Cherry Ghost | Pop review

Fibbers, York

Bolton's Cherry Ghost are a product of the same north-west drizzle as Elbow, Doves and I Am Kloot. Like their fellow northern souls, they play hard-bitten, anthemic northern melancholy. Cherry Ghost's twangy epics, however, have a slight spaghetti-western, Americana feel; stony-faced in dark clothing, in a past life the quintet almost certainly clutched guns, not guitars.

There are times, though, when one can't avoid a sense of deja vu. Where Elbow's Guy Garvey traditionally greets audiences with a gentle "Is everybody OK?", Cherry Ghost's Simon Aldred asks "Are you all well?", and his rich, dark croon is occasionally reminiscent of Richard Hawley's. His lyrics veer into I Am Kloot's territory of alcoholic, troubled souls – though his subject matter is brilliantly observed, from the person in Barberini Square whose face "could launch a bare-knuckle fight" to the protagonist of Kissing Strangers who stumbles from bar to one-night stand in search of oblivion and a killer chorus.

The band have some fabulous songs, mostly from their second album, this year's Beneath This Burning Shoreline. A Month of Mornings' "old rolling river" hookline is haunting; We Sleep On Stones matches Aldred's compelling words about vengeance with an infectious rhythm that shuffles like a boxer's feet.

Where 2007's Thirst for Romance went top 10, Beneath This Burning Shoreline only grazed the top 40. The band have re-emerged in an overcrowded genre. Although the brooding feel is occasionally broken by a trumpet or, during the glorious Black Fang, a sampled choir, tonight's set lacks enough to lift the gloom or set them apart from their peers. By the time they pour Bolton drizzle over an unlikely cover of CeCe Peniston's hit Finally, it has actually started raining.

• At O2 Academy, Sheffield (0844 477 2000), tomorrow. Then touring.

Contributor

Dave Simpson

The GuardianTramp

Related Content

I Am Kloot – review
With a foot on a beer crate and his glass raised, frontman John Bramwell is a far cry from the characters usually commanding audiences here but Kloot still deliver a spiritual experience, writes Dave Simpson

Dave Simpson

11, Nov, 2012 @4:21 PM

Deer Shed festival – review
The family-friendly Deer Shed festival provided a 'very civilised' afternoon lineup, but the evening brought spicier acts, and then a shared mournful moment in impromptu tribute to Amy Winehouse, writes Dave Simpson

Dave Simpson

25, Jul, 2011 @5:01 PM

Article image
Nadine Shah review – 'She commands complete attention'

This is a dramatic, compelling performance and one far removed from the down-to-earth Geordie revealed between songs, writes Betty Clarke

Betty Clarke

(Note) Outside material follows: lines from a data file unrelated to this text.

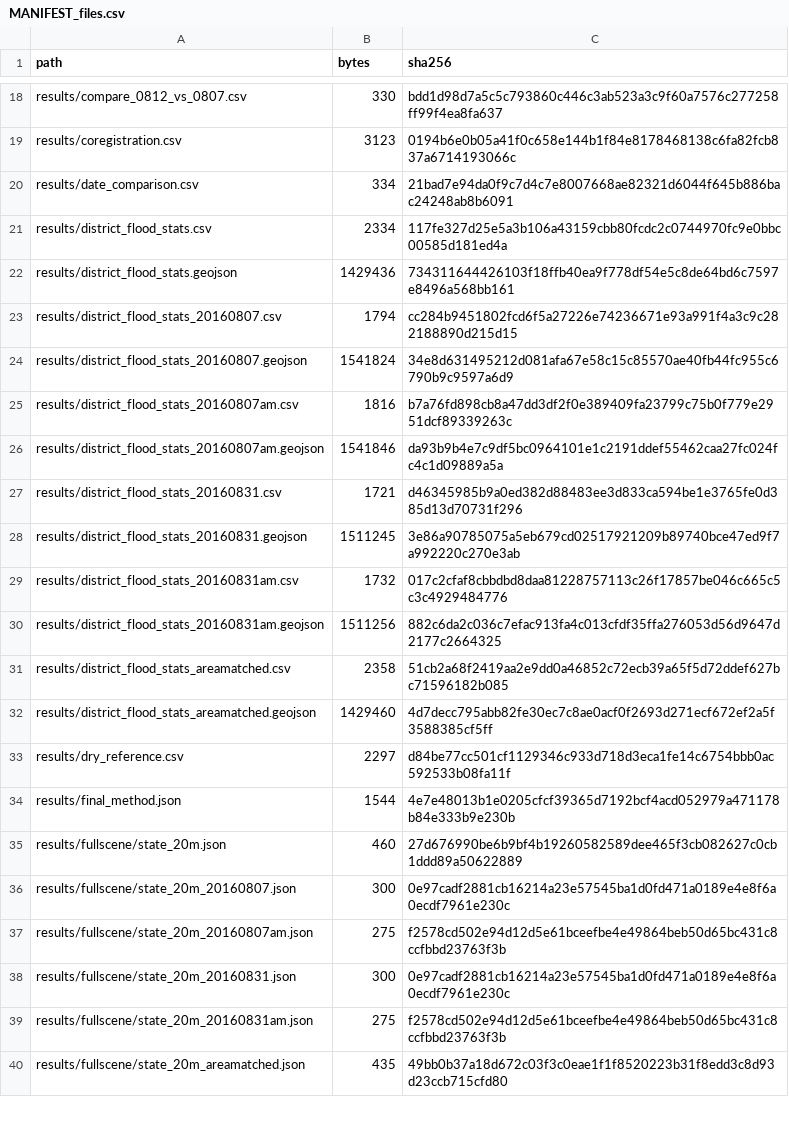
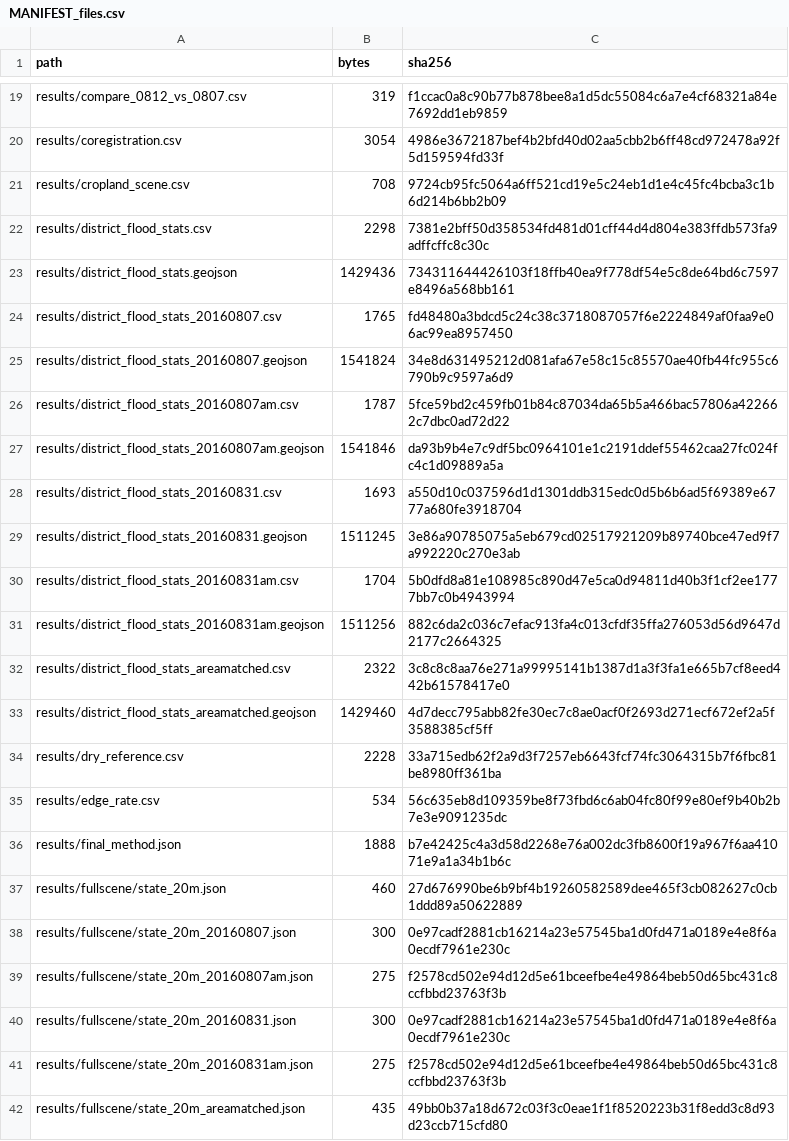
Before and after one commit to sruthi-swathandran/geospatial-portfolio, a CSV file: 01-sentinel1-flood-extent/MANIFEST_files.csv, drawn as a sheet; only a part is shown, gaps mark what is left out; removed rows and columns are numbered as before the commit, all else as after; the diff covers the shown part only; the diff names each change by its address in the sheet, - before the commit and + after, or states it on an @@ line.

```diff
--- a/01-sentinel1-flood-extent/MANIFEST_files.csv
+++ b/01-sentinel1-flood-extent/MANIFEST_files.csv
-B19 (bytes): 330
+B19 (bytes): 319
-C19 (sha256): bdd1d98d7a5c5c793860c446c3ab523a3c9f60a7576c277258ff99f4ea8fa637
+C19 (sha256): f1ccac0a8c90b77b878bee8a1d5dc55084c6a7e4cf68321a84e7692dd1eb9859
-B20 (bytes): 3123
+B20 (bytes): 3054
-C20 (sha256): 0194b6e0b05a41f0c658e144b1f84e8178468138c6fa82fcb837a6714193066c
+C20 (sha256): 4986e3672187bef4b2bfd40d02aa5cbb2b6ff48cd972478a92f5d159594fd33f
-row 20: results/date_comparison.csv | 334 | 21bad7e94da0f9c7d4c7e8007668ae82321d6044f645b886bac24248ab8b6091
+row 21: results/cropland_scene.csv | 708 | 9724cb95fc5064a6ff521cd19e5c24eb1d1e4c45fc4bcba3c1b6d214b6bb2b09
-B22 (bytes): 2334
+B22 (bytes): 2298
-C22 (sha256): 117fe327d25e5a3b106a43159cbb80fcdc2c0744970fc9e0bbc00585d181ed4a
+C22 (sha256): 7381e2bff50d358534fd481d01cff44d4d804e383ffdb573fa9adffcffc8c30c
-B24 (bytes): 1794
+B24 (bytes): 1765
-C24 (sha256): cc284b9451802fcd6f5a27226e74236671e93a991f4a3c9c282188890d215d15
+C24 (sha256): fd48480a3bdcd5c24c38c3718087057f6e2224849af0faa9e06ac99ea8957450
-B26 (bytes): 1816
+B26 (bytes): 1787
-C26 (sha256): b7a76fd898cb8a47dd3df2f0e389409fa23799c75b0f779e2951dcf89339263c
+C26 (sha256): 5fce59bd2c459fb01b84c87034da65b5a466bac57806a422662c7dbc0ad72d22
-B28 (bytes): 1721
+B28 (bytes): 1693
-C28 (sha256): d46345985b9a0ed382d88483ee3d833ca594be1e3765fe0d385d13d70731f296
+C28 (sha256): a550d10c037596d1d1301ddb315edc0d5b6b6ad5f69389e6777a680fe3918704
-B30 (bytes): 1732
+B30 (bytes): 1704
-C30 (sha256): 017c2cfaf8cbbdbd8daa81228757113c26f17857be046c665c5c3c4929484776
+C30 (sha256): 5b0dfd8a81e108985c890d47e5ca0d94811d40b3f1cf2ee1777bb7c0b4943994
-B32 (bytes): 2358
+B32 (bytes): 2322
-C32 (sha256): 51cb2a68f2419aa2e9dd0a46852c72ecb39a65f5d72ddef627bc71596182b085
+C32 (sha256): 3c8c8c8aa76e271a99995141b1387d1a3f3fa1e665b7cf8eed442b61578417e0
-B34 (bytes): 2297
+B34 (bytes): 2228
-C34 (sha256): d84be77cc501cf1129346c933d718d3eca1fe14c6754bbb0ac592533b08fa11f
+C34 (sha256): 33a715edb62f2a9d3f7257eb6643fcf74fc3064315b7f6fbc81be8980ff361ba
+row 35: results/edge_rate.csv | 534 | 56c635eb8d109359be8f73fbd6c6ab04fc80f99e80ef9b40b2b7e3e9091235dc
-B36 (bytes): 1544
+B36 (bytes): 1888
-C36 (sha256): 4e7e48013b1e0205cfcf39365d7192bcf4acd052979a471178b84e333b9e230b
+C36 (sha256): b7e42425c4a3d58d2268e76a002dc3fb8600f19a967f6aa41071e9a1a34b1b6c
```
Also changed, not shown: 6 added rows and 78 edited cells elsewhere in this file, 01-sentinel1-flood-extent/MANIFEST.csv, 01-sentinel1-flood-extent/results/operating_point.csv, 22 other files.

27, Mar, 2014 @6:00 PM

Article image
I Am Kloot: 'I hope we're going to reach people who have never heard us' | Music feature

Nine years after forming, Manchester's men about town I Am Kloot look set finally to breath through, says Luke Bainbridge

Luke Bainbridge

03, Jul, 2010 @11:05 PM

Article image
Elbow – review

With his battered, everyman persona, Guy Garvey managed to transfer Elbow's intimate, huge-hearted songs to the O2's vast arena, writes Ian Gittins

Ian Gittins

03, Dec, 2012 @5:52 PM

Article image
Elbow review – A triumph of steady charm, finely crafted

Riding high with their hit album The Take Off and Landing of Everything, Elbow's shrewdly anthemic indie rock aspires to connect with bigger issues, writes Malcolm Jack

Malcolm Jack

07, Apr, 2014 @11:45 AM

Article image
Elbow review – an embrace of ferocious tenderness
Guy Garvey prowls the stage like a battered, beaming bear as Elbow thunder through a storm of fervent, fragile musings on matters of the heart

Ian Gittins

05, Mar, 2017 @12:11 PM

Article image
Guy Garvey review – big-hearted singer luxuriates in extra musical elbow room
The lugubrious baritone and jovial banter are as we’ve come to expect, but going solo has allowed Garvey to experiment and have fun

Ian Gittins

02, Dec, 2015 @3:29 PM

Houndmouth – review

Whatever you make of Houndmouth's folksy Americana, you can't fault them for performing with such winning ebullience, writes Malcolm Jack

Malcolm Jack

28, May, 2013 @5:11 PM

I Am Kloot | Pop review
Bush Hall, London
The Manchester band's new album looks set to be their breakthrough – and they've acquired an orchestra to match their rising status, writes Ian Gittins

Ian Gittins

17, Jun, 2010 @9:00 PM